It was not clear how many people had been inside the hotel. The CEO of Afghan airline Kam Air, Captain Samad Usman Samadi, said 42 of its personnel had been there — at least 16 of whom are still missing.
 
“We fear for their lives,” he told AFP.
 
The Taliban claimed responsibility for the assault via email. The attack followed security warnings in recent days to avoid hotels and other locations frequented by foreigners in war-torn Kabul, one of the deadliest places in Afghanistan for civilians.
 
“We are hiding in our rooms.
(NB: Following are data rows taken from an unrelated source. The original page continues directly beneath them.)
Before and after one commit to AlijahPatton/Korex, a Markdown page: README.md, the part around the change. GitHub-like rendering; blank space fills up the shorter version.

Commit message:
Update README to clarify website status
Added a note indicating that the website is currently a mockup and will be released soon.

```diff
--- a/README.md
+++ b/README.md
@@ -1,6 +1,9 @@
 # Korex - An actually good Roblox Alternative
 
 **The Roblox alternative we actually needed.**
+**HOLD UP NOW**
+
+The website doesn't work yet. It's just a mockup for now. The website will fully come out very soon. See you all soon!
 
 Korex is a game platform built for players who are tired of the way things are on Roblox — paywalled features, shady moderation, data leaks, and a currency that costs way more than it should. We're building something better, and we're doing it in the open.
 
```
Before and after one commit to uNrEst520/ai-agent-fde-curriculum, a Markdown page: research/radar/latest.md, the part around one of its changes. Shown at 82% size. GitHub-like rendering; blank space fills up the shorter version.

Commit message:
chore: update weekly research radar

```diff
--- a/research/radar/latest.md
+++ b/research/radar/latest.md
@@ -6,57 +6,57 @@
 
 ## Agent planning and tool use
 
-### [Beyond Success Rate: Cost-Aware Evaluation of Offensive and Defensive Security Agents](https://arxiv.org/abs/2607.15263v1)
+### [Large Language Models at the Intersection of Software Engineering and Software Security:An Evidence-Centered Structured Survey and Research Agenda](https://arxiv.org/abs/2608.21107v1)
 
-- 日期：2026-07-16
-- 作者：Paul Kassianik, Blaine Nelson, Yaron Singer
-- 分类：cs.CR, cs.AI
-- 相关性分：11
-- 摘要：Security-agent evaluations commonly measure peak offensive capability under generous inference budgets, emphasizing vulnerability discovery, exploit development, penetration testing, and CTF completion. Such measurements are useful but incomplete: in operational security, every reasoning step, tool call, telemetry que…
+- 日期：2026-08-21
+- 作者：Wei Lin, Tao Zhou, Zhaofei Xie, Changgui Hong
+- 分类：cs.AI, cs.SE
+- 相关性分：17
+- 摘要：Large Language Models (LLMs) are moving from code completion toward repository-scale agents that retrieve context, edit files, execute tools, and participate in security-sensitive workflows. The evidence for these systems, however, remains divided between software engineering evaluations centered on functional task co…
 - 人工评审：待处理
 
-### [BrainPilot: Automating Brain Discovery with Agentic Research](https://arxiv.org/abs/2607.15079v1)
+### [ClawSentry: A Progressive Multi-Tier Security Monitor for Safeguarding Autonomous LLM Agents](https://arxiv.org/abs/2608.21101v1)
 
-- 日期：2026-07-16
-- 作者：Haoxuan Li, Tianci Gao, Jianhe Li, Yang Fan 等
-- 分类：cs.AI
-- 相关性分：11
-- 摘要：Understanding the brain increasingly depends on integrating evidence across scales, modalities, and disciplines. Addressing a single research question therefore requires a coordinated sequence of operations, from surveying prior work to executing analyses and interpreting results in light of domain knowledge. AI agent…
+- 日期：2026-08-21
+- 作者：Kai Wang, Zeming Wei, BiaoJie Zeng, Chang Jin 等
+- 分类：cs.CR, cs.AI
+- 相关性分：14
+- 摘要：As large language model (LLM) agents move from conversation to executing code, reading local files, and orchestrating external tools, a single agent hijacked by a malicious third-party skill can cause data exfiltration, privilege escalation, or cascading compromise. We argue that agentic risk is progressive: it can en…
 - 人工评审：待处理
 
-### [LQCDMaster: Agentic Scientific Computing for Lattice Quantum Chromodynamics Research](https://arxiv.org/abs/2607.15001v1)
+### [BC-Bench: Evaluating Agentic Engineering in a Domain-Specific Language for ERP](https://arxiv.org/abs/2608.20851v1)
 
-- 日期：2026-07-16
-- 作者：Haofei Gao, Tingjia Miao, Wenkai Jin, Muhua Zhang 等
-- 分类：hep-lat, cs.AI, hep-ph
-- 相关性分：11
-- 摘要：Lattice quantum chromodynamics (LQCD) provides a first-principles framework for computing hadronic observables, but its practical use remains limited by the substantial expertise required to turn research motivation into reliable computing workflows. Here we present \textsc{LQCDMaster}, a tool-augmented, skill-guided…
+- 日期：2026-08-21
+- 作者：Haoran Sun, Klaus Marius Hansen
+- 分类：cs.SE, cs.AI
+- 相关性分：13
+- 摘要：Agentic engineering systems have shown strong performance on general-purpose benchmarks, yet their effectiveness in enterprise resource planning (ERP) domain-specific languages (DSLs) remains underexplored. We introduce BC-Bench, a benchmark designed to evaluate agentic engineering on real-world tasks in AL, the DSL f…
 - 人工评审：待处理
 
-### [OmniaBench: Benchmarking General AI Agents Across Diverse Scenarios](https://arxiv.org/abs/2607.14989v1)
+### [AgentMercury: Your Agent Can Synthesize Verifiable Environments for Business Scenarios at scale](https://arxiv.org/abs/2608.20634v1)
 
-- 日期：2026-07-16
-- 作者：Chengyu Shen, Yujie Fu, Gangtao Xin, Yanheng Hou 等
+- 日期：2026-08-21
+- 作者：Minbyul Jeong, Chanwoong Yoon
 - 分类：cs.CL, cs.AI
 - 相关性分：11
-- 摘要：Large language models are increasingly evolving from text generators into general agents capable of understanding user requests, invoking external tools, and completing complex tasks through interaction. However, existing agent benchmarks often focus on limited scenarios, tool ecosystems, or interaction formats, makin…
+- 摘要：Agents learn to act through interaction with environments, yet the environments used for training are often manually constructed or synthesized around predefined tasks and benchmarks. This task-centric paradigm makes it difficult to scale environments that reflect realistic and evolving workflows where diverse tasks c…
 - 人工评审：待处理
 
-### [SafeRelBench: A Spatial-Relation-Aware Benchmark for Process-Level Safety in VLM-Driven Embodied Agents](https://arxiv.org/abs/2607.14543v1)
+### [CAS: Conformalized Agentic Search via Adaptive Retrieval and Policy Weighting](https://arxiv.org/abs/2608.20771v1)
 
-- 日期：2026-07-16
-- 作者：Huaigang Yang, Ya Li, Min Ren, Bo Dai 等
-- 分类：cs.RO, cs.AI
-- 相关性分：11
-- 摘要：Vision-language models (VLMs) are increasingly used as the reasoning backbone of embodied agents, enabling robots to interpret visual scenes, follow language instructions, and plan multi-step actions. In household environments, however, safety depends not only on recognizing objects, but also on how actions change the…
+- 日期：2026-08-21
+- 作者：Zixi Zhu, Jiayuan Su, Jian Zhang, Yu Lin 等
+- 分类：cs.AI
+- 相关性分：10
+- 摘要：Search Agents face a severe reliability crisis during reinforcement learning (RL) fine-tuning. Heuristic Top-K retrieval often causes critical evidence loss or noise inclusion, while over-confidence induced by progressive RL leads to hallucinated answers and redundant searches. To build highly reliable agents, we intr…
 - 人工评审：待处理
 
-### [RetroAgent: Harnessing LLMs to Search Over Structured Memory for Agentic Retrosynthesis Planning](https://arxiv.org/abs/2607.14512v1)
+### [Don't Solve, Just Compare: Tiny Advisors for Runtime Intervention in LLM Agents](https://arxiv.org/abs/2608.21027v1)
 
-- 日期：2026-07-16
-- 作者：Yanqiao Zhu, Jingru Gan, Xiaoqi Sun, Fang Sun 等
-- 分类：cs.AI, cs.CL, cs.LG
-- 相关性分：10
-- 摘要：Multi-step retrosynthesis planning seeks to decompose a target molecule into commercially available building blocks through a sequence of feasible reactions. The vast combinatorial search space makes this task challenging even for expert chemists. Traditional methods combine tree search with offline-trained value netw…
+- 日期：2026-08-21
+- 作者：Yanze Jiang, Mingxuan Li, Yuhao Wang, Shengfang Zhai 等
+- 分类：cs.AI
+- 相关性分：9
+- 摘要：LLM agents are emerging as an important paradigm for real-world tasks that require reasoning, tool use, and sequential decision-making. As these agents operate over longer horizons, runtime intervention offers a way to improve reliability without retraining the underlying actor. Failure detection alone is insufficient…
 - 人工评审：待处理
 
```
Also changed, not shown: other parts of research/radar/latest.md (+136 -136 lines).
I beg the security forces to rescue us as soon as possible before they reach and kill us,” one guest, who did not want to be named, told AFP by telephone during the siege.
 
His phone has been switched off since then.
 
'Fleeing like crazy'
 
Officials said four gunmen burst into the hotel, which is not part of the global InterContinental chain, on Saturday night, opening fire and taking dozens of people hostage.
 
Afghan Telecom regional director Aziz Tayeb, who was one of dozens of people at the hotel attending an IT conference, said he saw the attackers enter.
 
“Everything became chaotic in a moment. I hid behind a pillar and I saw people who were enjoying themselves a second ago screaming and fleeing like crazy, and some of them falling down, hit by bullets,” Tayeb told AFP.
 
Local resident Abdul Sattar said he had spoken by phone to friends who are hotel staff and had been trapped inside.
 
“Suddenly (militants) attacked the dinner gathering… (then) they broke into the rooms, took some people hostage and they opened fire on some of them,” he told AFP.
 
Rahimi said the attackers were armed with light weapons and rocket-propelled grenades when they stormed the hotel, a popular venue for weddings, conferences and political gatherings.
 
Security in Kabul has been ramped up since May 31 when a massive truck bomb killed some 150 people and wounded around 400 — mostly civilians.
 
 Devastating attacks
 
But the resurgent Taliban and Islamic State are both scaling up their assaults on the city, with multiple devastating attacks in recent weeks.
 
The attack on the Intercontinental was just one of several bloody assaults on Sunday. In a village in the northern province of Balkh, Taliban militants went from house to house in the middle of the night, pulling police from their homes and shooting them dead. At least 18 officers were killed, deputy police chief Abdul Raziq Qaderi told AFP. In Herat in the west at least eight civilians were killed when a car hit a Taliban-planted roadside mine, officials there said.
 
The last major attack on a high-end hotel in Kabul was in March 2014 when four teenage gunmen raided the Serena, killing nine people including AFP journalist Sardar Ahmad.
 
The overnight siege is not the first time the Intercontinental has been targeted: in 2011 a suicide attack claimed by the Taliban killed 21 people there, including 10 civilians.
 
Danish said authorities were questioning how the attackers got past the hotel's security, which was taken over by a private company three weeks ago.
 
“We will investigate it,” he said.
 
A hotel employee told AFP that as he fled the hotel he saw the new security guards running for their lives.
 
“They didn't do anything, they didn't attack. They had no experience,” the man said on condition of anonymity.